Data entries
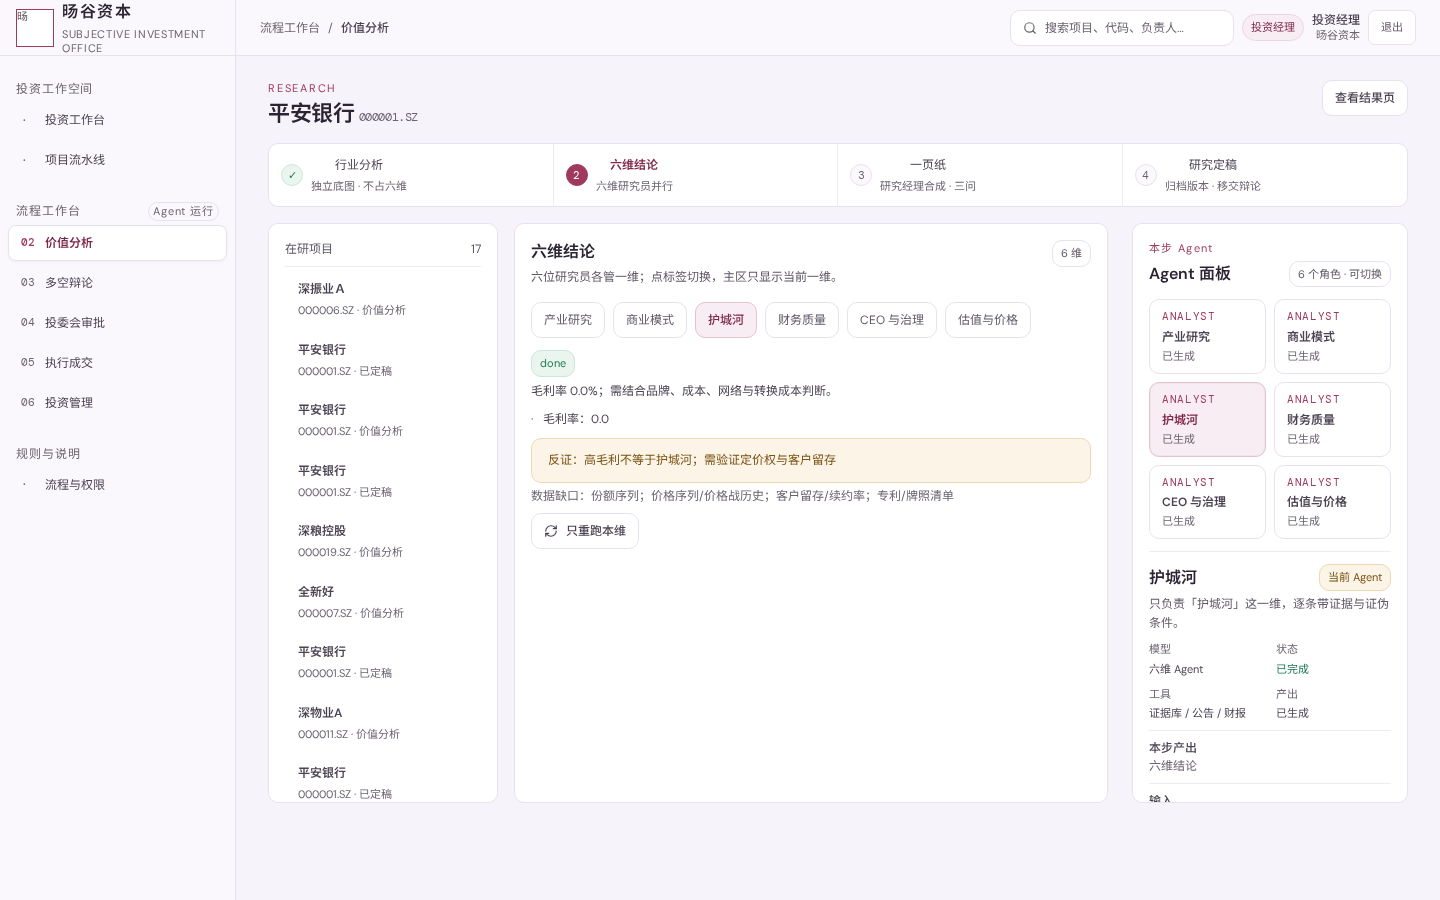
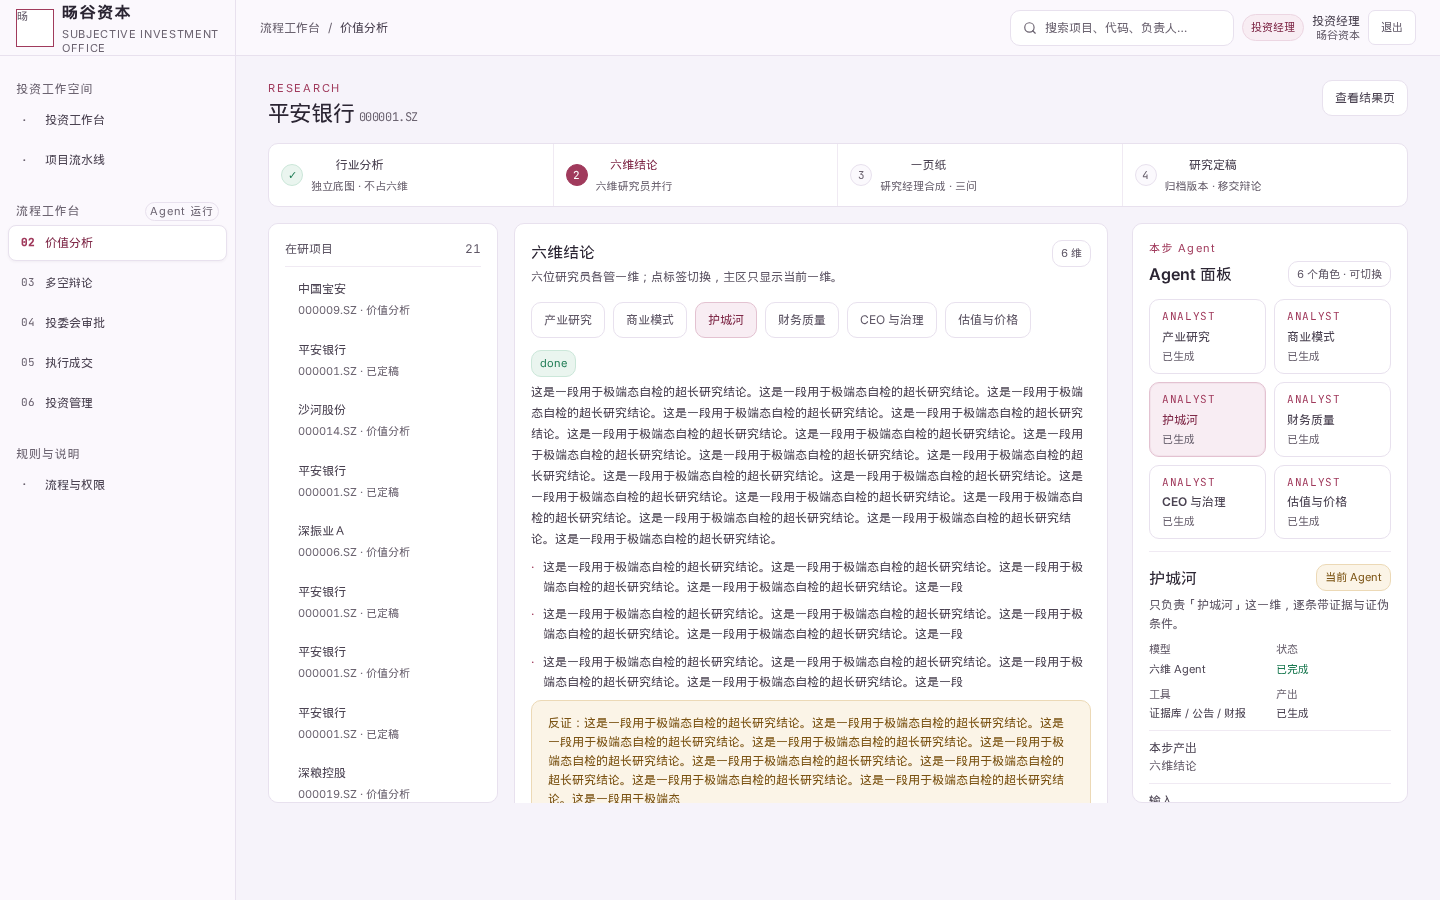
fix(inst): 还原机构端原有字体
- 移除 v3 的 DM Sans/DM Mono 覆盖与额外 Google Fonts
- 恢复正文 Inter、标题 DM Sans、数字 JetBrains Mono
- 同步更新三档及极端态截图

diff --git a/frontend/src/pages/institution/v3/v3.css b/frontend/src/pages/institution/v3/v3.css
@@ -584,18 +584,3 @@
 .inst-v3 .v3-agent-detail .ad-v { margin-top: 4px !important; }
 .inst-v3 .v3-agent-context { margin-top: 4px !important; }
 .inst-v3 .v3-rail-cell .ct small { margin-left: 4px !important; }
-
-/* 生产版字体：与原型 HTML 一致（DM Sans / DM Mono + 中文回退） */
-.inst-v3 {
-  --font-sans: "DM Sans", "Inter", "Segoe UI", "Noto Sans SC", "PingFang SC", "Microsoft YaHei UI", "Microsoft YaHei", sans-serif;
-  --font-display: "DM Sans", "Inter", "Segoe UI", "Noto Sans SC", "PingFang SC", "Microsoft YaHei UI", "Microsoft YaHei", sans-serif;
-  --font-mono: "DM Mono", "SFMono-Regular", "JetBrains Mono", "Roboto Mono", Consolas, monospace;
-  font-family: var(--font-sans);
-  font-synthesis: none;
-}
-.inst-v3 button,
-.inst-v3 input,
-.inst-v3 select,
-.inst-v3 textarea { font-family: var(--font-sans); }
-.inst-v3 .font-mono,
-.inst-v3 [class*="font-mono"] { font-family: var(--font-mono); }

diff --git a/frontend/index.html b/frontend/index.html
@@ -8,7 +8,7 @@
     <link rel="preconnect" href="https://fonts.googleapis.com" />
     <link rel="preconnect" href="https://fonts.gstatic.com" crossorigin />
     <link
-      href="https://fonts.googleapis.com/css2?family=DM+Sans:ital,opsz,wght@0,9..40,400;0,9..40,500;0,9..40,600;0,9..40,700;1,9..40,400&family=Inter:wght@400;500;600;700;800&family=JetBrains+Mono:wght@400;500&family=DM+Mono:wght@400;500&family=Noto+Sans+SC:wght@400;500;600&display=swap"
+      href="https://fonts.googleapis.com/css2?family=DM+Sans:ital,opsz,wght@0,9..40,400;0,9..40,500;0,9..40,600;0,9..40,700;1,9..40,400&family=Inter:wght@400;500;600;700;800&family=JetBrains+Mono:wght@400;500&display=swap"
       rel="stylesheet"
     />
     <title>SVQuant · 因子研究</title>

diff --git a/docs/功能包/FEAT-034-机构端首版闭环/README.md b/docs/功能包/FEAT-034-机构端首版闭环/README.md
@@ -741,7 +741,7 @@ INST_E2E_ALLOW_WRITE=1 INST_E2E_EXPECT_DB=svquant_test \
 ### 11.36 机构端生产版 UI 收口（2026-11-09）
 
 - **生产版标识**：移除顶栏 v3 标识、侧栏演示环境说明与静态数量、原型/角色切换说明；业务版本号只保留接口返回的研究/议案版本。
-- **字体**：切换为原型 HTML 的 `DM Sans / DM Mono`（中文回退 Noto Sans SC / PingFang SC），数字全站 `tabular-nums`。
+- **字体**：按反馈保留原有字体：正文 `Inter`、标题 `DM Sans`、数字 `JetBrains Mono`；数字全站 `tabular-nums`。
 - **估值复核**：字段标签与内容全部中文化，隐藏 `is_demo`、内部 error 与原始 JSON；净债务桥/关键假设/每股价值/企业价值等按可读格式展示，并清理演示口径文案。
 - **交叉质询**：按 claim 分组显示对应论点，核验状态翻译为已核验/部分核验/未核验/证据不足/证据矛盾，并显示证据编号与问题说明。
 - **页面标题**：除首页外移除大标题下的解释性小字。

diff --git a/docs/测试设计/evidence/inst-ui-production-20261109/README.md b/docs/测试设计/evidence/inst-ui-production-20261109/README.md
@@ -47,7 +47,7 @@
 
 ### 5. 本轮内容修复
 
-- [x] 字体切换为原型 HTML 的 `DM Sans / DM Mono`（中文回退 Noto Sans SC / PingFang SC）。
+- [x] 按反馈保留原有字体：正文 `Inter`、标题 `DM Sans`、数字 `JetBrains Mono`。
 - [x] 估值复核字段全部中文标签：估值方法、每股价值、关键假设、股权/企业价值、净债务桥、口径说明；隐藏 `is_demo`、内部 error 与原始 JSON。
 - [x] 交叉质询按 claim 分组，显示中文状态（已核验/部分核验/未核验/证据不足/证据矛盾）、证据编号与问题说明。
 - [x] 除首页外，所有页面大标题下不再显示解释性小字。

...

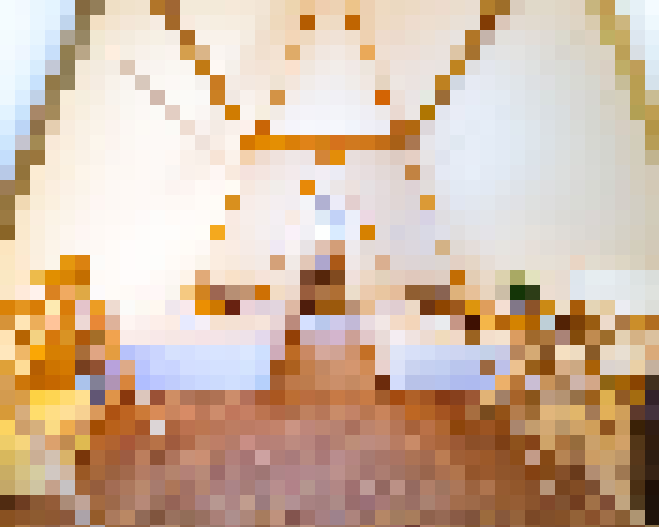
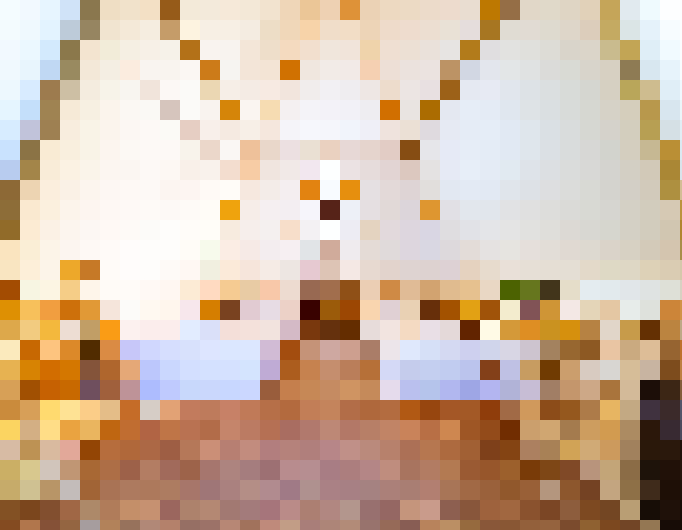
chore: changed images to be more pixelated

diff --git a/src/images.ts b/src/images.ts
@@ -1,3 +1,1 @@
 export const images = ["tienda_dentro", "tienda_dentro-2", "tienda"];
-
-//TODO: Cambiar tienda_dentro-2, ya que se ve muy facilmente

--

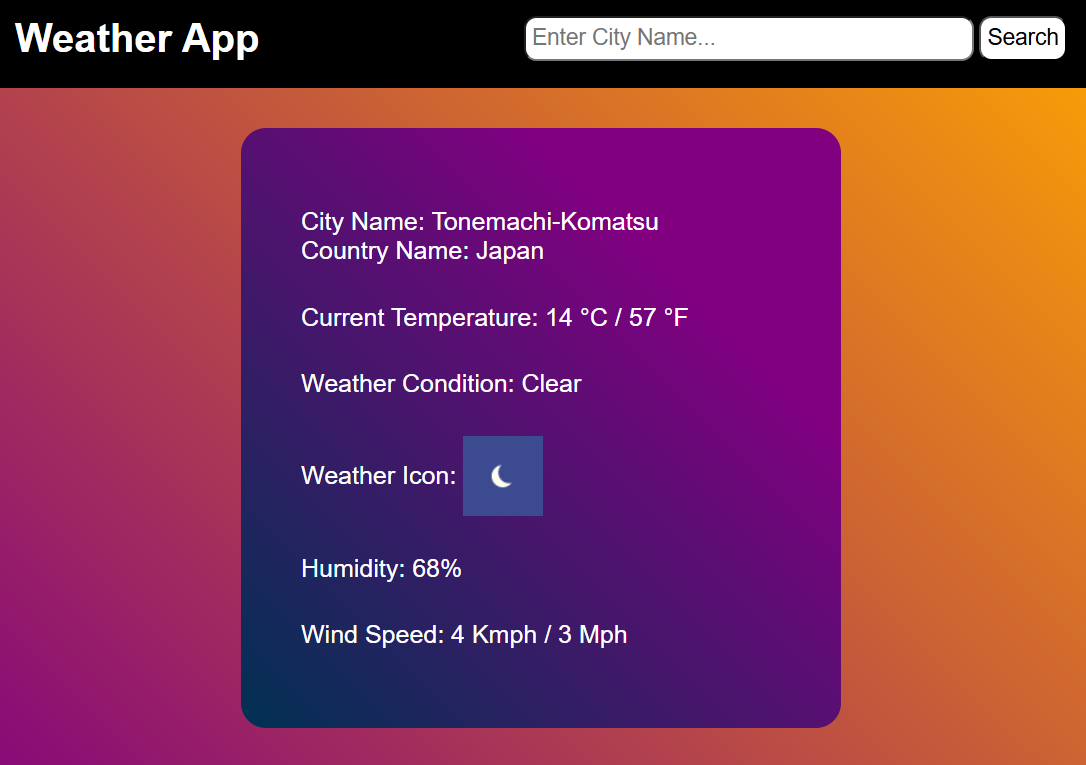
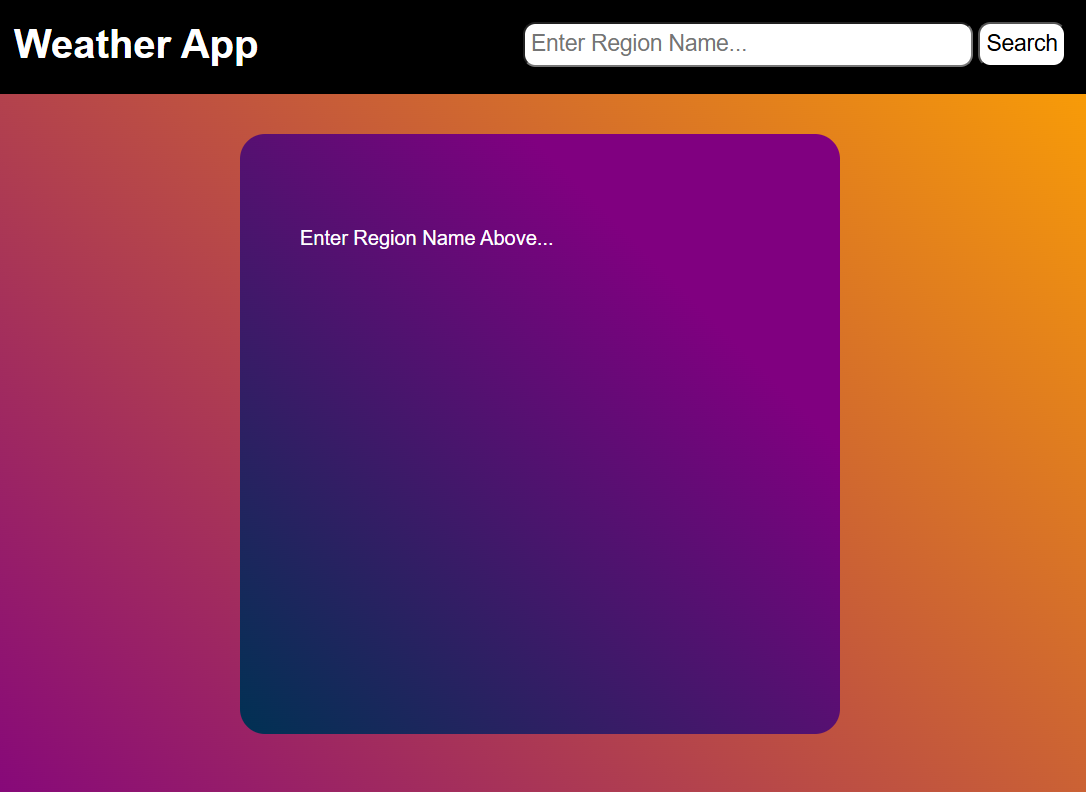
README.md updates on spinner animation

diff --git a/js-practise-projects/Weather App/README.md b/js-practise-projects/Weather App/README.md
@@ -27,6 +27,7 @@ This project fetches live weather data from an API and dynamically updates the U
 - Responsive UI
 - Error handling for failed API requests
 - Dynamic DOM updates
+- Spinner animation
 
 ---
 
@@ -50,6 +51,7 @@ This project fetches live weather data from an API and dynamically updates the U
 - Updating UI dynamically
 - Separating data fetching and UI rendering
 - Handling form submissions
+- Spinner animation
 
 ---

- _Your instructions_
Tally every line of the data that includes "agent". Report the number and nothing more.

- _Answer for the task_
2